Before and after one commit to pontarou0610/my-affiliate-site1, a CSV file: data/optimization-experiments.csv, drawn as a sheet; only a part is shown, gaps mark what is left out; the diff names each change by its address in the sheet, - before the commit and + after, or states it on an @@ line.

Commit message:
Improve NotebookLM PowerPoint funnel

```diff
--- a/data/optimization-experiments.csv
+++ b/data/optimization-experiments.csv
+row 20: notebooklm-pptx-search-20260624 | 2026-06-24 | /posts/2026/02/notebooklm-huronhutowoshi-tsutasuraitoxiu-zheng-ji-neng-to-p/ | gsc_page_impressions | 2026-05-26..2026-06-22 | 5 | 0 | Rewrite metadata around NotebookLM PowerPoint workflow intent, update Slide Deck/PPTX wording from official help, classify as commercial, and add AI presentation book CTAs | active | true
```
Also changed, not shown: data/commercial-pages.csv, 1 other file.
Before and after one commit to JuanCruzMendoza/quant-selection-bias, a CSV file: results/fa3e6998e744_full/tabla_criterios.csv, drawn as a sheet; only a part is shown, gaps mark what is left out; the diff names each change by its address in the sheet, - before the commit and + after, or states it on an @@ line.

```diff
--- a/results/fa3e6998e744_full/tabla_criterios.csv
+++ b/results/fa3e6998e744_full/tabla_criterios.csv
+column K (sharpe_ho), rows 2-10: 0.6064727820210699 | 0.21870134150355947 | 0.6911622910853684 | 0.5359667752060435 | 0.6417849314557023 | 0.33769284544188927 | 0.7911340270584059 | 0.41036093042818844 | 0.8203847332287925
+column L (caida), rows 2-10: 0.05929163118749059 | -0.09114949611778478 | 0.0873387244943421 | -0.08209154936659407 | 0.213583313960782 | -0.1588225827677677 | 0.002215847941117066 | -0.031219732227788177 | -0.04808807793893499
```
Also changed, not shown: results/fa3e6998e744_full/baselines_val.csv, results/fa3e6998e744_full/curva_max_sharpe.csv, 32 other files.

* * *

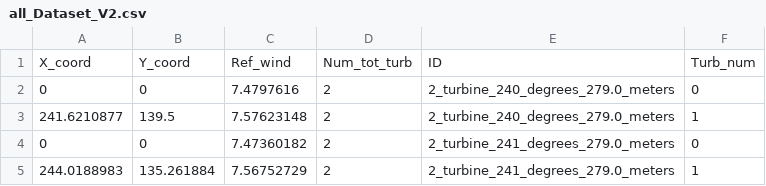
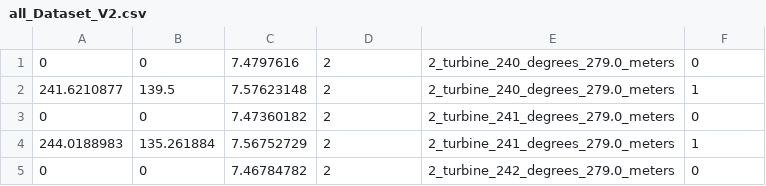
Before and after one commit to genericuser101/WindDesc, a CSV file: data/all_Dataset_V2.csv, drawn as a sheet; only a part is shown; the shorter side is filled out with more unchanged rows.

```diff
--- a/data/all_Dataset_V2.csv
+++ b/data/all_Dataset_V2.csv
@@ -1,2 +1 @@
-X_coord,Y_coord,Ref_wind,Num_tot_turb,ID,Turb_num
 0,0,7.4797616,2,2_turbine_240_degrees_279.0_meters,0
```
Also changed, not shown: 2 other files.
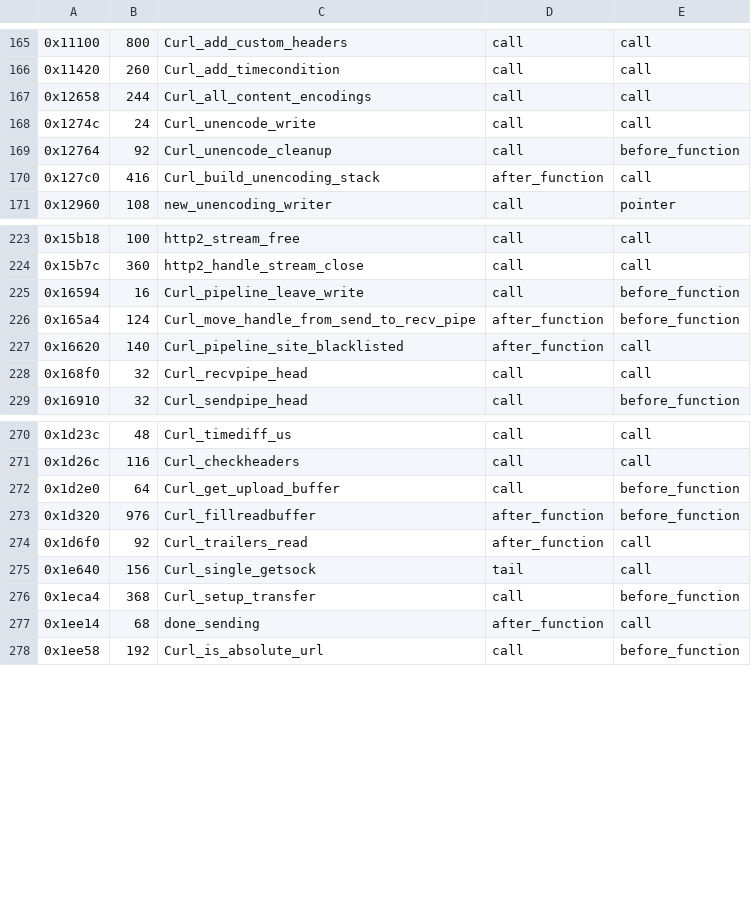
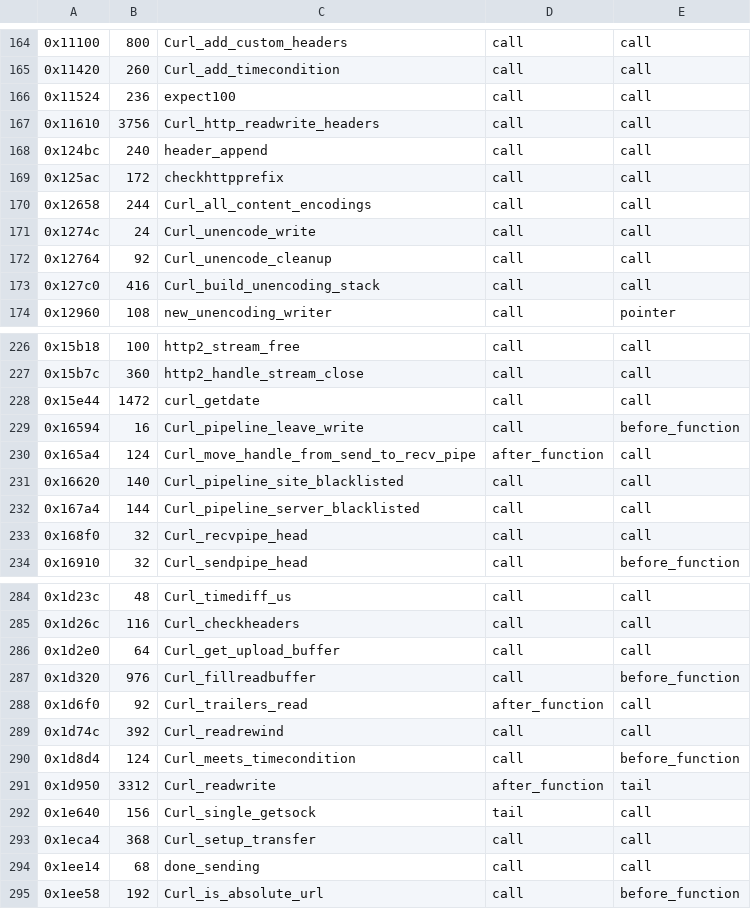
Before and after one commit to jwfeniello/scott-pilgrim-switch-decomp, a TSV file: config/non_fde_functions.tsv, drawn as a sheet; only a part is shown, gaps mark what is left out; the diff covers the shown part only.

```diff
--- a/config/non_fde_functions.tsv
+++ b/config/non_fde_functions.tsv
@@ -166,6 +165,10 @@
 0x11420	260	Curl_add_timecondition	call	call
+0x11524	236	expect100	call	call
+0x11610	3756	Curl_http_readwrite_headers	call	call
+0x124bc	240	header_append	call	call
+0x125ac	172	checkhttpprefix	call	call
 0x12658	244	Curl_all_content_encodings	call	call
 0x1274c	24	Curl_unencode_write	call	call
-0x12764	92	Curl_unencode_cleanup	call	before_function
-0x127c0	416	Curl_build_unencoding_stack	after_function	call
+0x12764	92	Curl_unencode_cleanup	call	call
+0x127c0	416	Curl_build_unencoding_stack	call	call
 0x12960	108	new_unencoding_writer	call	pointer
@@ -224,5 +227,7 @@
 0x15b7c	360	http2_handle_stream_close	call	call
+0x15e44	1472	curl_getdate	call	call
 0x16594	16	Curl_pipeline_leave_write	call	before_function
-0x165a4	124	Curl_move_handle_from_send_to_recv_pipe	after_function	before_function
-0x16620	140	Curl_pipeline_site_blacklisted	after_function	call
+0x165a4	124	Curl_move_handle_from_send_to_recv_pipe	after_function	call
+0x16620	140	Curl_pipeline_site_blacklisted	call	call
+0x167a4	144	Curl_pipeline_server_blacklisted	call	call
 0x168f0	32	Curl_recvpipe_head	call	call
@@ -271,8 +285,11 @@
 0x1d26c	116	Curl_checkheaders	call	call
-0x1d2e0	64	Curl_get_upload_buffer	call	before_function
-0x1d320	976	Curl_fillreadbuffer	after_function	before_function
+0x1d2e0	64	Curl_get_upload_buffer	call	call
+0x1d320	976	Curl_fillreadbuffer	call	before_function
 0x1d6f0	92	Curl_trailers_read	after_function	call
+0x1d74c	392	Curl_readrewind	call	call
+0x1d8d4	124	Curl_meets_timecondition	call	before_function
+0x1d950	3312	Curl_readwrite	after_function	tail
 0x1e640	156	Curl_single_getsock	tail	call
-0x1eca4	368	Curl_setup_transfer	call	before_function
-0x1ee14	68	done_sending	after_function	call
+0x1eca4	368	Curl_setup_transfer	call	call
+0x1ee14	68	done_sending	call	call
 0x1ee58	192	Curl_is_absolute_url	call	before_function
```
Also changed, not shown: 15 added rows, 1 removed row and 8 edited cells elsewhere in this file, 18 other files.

** Action item **
Please copy out each line in the entries that mentions the string "config".

** Your solution **
Before and after one commit to jwfeniello/scott-pilgrim-switch-decomp, a TSV file: config/non_fde_functions.tsv, drawn as a sheet; only a part is shown, gaps mark what is left out; the diff covers the shown part only.
--- a/config/non_fde_functions.tsv
+++ b/config/non_fde_functions.tsv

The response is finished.